**SUPPLIED INFORMATION**

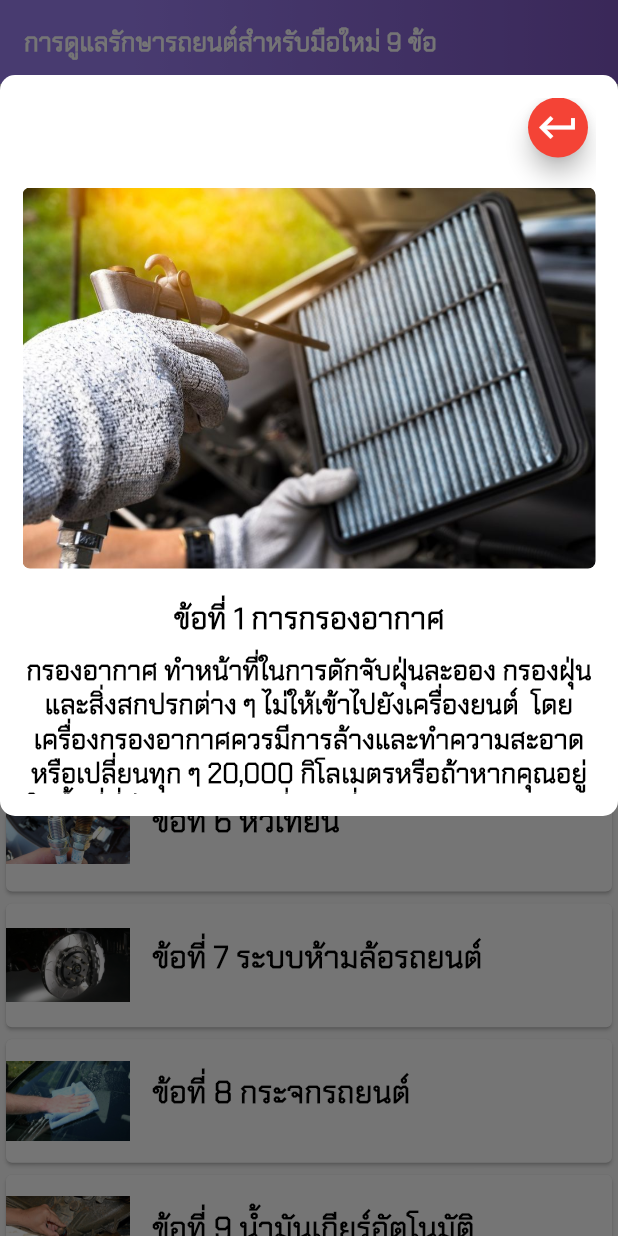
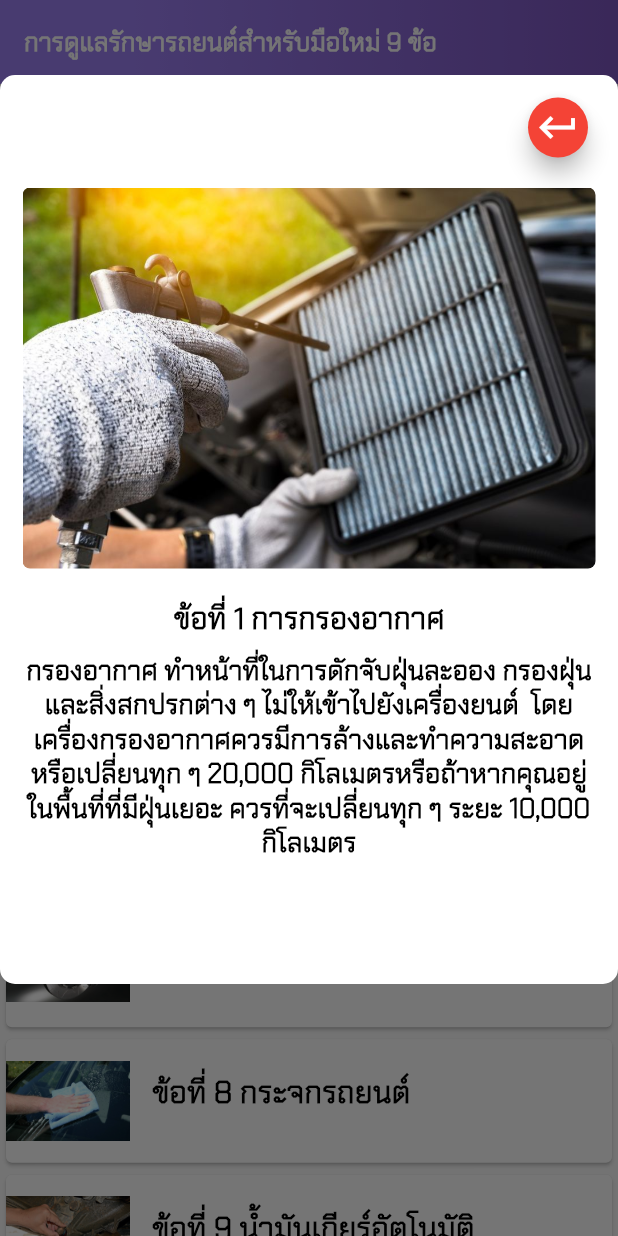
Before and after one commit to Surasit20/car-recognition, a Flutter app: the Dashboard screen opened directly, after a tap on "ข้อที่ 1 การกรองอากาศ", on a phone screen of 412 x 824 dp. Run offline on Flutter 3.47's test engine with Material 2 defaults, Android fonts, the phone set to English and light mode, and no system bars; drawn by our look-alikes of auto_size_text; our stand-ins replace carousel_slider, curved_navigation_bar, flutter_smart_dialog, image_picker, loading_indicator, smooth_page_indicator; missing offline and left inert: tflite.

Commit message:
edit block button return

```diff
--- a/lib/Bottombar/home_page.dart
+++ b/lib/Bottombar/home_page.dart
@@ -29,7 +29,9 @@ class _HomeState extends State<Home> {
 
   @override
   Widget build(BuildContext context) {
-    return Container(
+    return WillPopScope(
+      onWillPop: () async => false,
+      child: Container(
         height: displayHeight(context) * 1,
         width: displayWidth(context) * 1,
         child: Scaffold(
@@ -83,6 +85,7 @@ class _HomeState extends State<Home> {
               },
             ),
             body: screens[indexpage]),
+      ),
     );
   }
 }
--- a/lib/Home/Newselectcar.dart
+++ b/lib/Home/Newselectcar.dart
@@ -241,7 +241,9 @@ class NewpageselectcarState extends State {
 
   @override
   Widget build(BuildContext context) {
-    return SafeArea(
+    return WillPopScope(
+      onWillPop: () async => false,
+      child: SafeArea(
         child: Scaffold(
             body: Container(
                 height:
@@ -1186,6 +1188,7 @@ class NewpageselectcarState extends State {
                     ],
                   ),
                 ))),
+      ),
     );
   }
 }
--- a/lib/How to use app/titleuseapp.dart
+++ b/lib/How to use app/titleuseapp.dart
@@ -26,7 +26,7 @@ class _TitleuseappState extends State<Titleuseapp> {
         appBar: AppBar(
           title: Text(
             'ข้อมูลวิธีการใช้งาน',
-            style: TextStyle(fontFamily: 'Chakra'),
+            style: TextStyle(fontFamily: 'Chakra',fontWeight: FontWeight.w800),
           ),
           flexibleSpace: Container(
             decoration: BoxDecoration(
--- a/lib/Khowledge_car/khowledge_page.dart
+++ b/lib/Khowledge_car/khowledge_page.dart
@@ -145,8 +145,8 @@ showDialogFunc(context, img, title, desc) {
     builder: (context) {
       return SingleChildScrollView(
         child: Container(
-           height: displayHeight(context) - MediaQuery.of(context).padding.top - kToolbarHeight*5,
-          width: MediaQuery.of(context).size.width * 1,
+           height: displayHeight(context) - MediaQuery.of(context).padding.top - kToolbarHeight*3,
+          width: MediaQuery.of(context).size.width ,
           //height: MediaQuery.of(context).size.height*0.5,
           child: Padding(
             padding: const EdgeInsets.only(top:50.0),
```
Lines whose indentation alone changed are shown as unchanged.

...

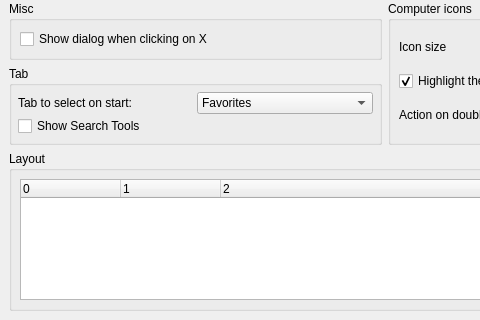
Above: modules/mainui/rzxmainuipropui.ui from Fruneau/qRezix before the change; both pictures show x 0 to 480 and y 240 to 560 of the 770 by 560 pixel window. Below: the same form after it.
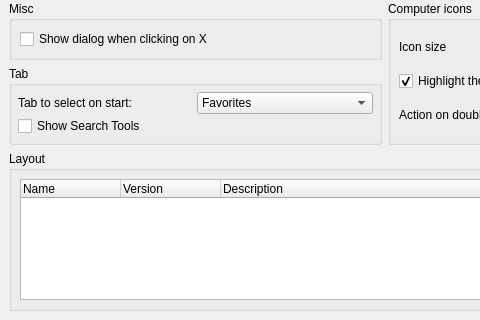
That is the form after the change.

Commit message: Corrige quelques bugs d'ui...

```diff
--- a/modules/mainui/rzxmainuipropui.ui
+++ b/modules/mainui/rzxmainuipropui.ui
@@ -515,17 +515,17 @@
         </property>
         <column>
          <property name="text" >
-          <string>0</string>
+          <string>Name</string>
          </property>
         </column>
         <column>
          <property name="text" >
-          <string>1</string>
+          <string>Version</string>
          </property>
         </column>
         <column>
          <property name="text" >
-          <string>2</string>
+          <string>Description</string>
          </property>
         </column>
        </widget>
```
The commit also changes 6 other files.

**TASK**
Each line of the records that holds the word "context" should be copied out.

**TASK ANSWER**
   Widget build(BuildContext context) {
         height: displayHeight(context) * 1,
         width: displayWidth(context) * 1,
   Widget build(BuildContext context) {
@@ -145,8 +145,8 @@ showDialogFunc(context, img, title, desc) {
     builder: (context) {
-           height: displayHeight(context) - MediaQuery.of(context).padding.top - kToolbarHeight*5,
-          width: MediaQuery.of(context).size.width * 1,
+           height: displayHeight(context) - MediaQuery.of(context).padding.top - kToolbarHeight*3,
+          width: MediaQuery.of(context).size.width ,
           //height: MediaQuery.of(context).size.height*0.5,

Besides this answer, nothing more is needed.